• **Exercise**
I would like each line of the data that holds the word "cells" copied out.

Difference listings
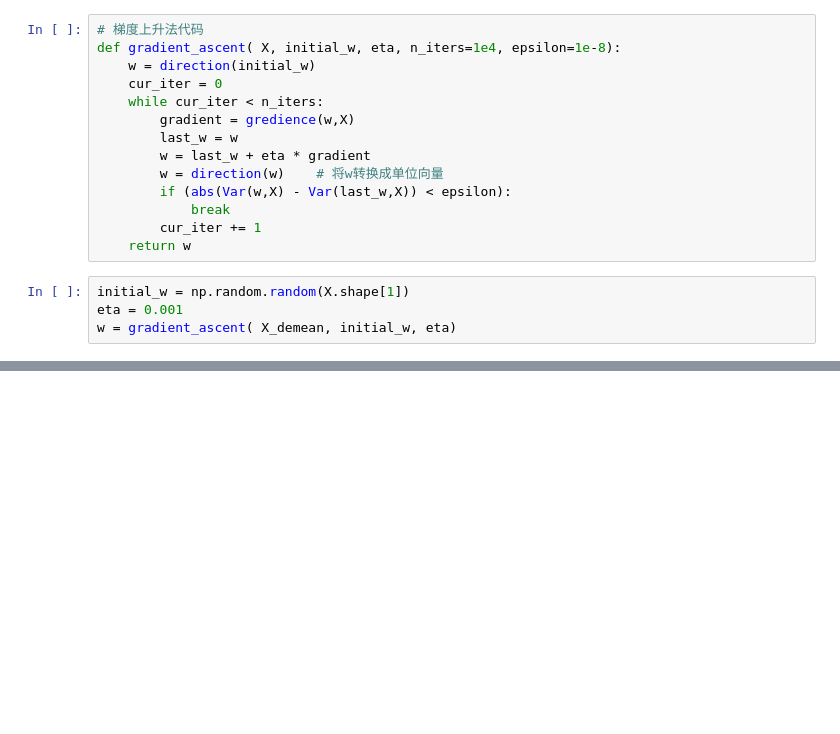
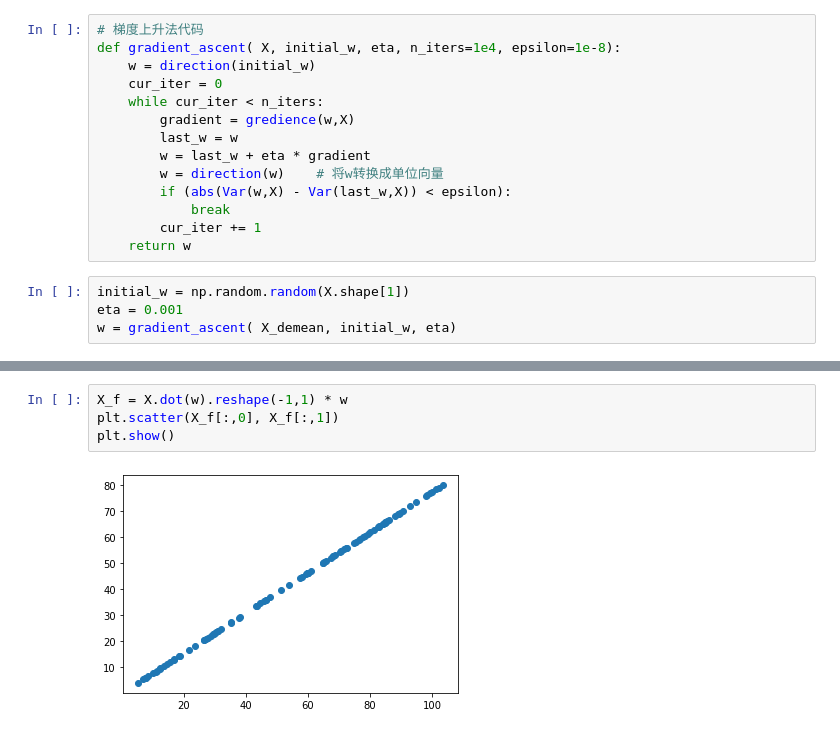
Before and after one commit to deadfffool/Unique-Studio-AI, a Jupyter notebook: Week6/利用梯度解PCA.ipynb, the cells around one changed output, grey strips where cells are left out. Saved outputs shown, nothing was run; the diff lists cells and outputs as text; blank space fills up the shorter version.

```diff
--- a/Week6/利用梯度解PCA.ipynb
+++ b/Week6/利用梯度解PCA.ipynb
@@ -58,0 +74,6 @@ plt.show()
+# %%
+X_f = X.dot(w).reshape(-1,1) * w
+plt.scatter(X_f[:,0], X_f[:,1])
+plt.show()
+# %% [output]
+[figure, added]
```
Also changed, not shown: parts of 6 cells of this notebook, 4 other files.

• **Result of this task**
Before and after one commit to deadfffool/Unique-Studio-AI, a Jupyter notebook: Week6/利用梯度解PCA.ipynb, the cells around one changed output, grey strips where cells are left out. Saved outputs shown, nothing was run; the diff lists cells and outputs as text; blank space fills up the shorter version.
Also changed, not shown: parts of 6 cells of this notebook, 4 other files.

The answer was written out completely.